In Defendants' Emergency Motion to Amend Scheduling Order and to Extend Expert Discovery and Motion for Continuance, as support for their request to extend the expert designation deadline by 90 days, Defendants asserted that "none of the designated experts have qualified themselves as being competent to provide alter ego opinions." Defs.' Mot. ¶ 37 (Doc. 774). Although not before the court at this juncture, given this concession by Defendants, the court questions whether any of Defendants' designated experts will be qualified to testify on alter ego matters under Federal Rule of Evidence 702.

In light of the court's agreement with Plaintiffs' argument that allowing Defendants to identify Mr. Rukavina as an expert on alter ego issues would circumvent its rulings in Clapper X, the court does not reach Plaintiffs' alternative arguments in support of Plaintiffs' Motion to Strike.

B. Supplemental Disclosure that Shamoun & Norman Represent ART Midwest, L.P.

Plaintiffs also move to strike that portion of the Supplemental Disclosures identifying Shamoun & Norman as counsel for ART Midwest, L.P. In response, Defendants argue that Plaintiffs' objection to the supplemental witness disclosure is "misplaced," and that Shamoun & Norman "simply asserts that it may receive notifications and/or requests for Partnership witnesses." Defs.' Resp. 9 (Doc. 9). Having reviewed the designation of prospective witnesses that may be called for and on behalf of ART Midwest, L.P. in Defendants' Supplemental Disclosures, and in light of Defendants' clarification, the court will deny without prejudice Plaintiffs' Motion to Strike the identification of Shamoun & Norman as an entity that may receive notification and/or requests for ART Midwest, L.P. witnesses.

The court denies this portion of Plaintiffs' Motion to Strike without prejudice, recognizing that Plaintiffs may raise this issue, as necessary, in a motion in limine once the court has set this case for trial. --------

C. Defendants' Designation of the "records custodian, agents, members, managers, owners, counsel, employees, representatives, officers and directors of Atlantic XXXI, LLC, as potential witnesses"

Plaintiffs ask the court to strike Defendants' designation of the "records custodian, agents, members, managers, owners, counsel, employees, representatives, officers and directors of Atlantic XXXI, LLC," as potential witnesses. In support, Plaintiffs argue that this designation contradicts Judge Fitzwater's previous summary judgment rulings, dismissing Defendants' equitable estoppel and unclean hands affirmative defenses. Defendants failed to address this argument in response to Plaintiffs' Motion to Strike. Having reviewed Judge Fitzwater's summary judgment rulings, see supra note 4, and in light of Defendants' lack of opposition, the court will grant Plaintiffs' Motion to Strike Defendants' designation of the "records custodian, agents, members, managers, owners, counsel, employees, representatives, officers and directors of Atlantic XXXI, LLC," as potential witnesses.
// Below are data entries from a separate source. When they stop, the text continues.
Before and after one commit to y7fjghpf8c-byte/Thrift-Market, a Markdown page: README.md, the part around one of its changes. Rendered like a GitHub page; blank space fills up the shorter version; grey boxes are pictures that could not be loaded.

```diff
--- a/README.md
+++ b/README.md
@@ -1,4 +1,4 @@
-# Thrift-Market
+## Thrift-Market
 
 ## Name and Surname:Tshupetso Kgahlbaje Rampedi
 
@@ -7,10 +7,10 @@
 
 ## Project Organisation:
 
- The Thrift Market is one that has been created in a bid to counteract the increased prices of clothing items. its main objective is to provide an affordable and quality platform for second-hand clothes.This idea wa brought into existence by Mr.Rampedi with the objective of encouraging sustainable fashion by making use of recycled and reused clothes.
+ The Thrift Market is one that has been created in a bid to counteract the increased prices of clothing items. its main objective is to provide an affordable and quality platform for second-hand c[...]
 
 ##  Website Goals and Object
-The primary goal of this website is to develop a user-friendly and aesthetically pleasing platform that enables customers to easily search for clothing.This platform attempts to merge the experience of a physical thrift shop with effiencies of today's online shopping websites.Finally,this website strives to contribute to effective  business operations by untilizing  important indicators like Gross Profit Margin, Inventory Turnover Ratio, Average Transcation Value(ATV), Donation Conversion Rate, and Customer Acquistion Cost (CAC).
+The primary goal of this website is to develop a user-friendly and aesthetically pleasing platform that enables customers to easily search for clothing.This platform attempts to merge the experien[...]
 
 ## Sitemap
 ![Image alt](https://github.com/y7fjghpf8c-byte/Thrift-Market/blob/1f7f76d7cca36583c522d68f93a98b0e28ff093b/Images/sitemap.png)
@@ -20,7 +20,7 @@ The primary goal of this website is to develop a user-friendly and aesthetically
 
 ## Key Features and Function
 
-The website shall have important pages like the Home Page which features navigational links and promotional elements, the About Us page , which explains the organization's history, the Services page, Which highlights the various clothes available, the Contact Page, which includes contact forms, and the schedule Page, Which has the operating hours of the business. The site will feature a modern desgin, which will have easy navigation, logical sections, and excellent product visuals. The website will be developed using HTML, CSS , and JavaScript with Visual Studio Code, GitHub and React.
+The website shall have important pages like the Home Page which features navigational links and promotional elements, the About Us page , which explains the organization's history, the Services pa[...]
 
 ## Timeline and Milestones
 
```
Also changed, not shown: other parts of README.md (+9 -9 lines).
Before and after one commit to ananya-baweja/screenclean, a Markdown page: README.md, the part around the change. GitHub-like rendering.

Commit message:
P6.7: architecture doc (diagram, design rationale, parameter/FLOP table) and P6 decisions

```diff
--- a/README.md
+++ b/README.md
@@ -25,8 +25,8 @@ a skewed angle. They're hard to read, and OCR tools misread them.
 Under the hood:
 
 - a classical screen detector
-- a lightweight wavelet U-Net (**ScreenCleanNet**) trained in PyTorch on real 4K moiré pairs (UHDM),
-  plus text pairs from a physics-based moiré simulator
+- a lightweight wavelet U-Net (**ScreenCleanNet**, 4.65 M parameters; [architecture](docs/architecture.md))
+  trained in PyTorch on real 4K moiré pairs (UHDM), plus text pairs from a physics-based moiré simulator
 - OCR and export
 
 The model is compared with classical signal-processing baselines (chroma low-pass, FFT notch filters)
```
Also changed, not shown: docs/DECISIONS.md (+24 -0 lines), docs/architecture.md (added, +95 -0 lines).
III. Conclusion

For the foregoing reasons, the court grants in part and denies in part Plaintiffs' Motion to Strike, and denies as moot Plaintiffs' Alternative Motion in Limine (Doc. 863). The court grants Plaintiffs' Motion to Strike Defendants' Supplemental Disclosures insofar as they identify Mr. Rukavina as an expert witness on alter ego issues. Mr. Rukavina's expert testimony, assuming he is ultimately qualified as an expert for trial, will be limited to those topics set forth in Defendants' September 2015 Disclosures. The court grants Plaintiffs' Motion to Strike Defendants' designation of the "records custodian, agents, members, managers, owners, counsel, employees, representatives, officers and directors of Atlantic XXXI, LLC," as potential witnesses and, accordingly, strikes this designation in the Supplemental Disclosures. The court denies without prejudice Plaintiffs' Motion to Strike the identification of Shamoun & Norman as an entity that may receive notification and/or requests for ART Midwest, L.P. witnesses.

It is so ordered this 2nd day of December, 2019.

/s/_________

Sam A. Lindsay

United States District Judge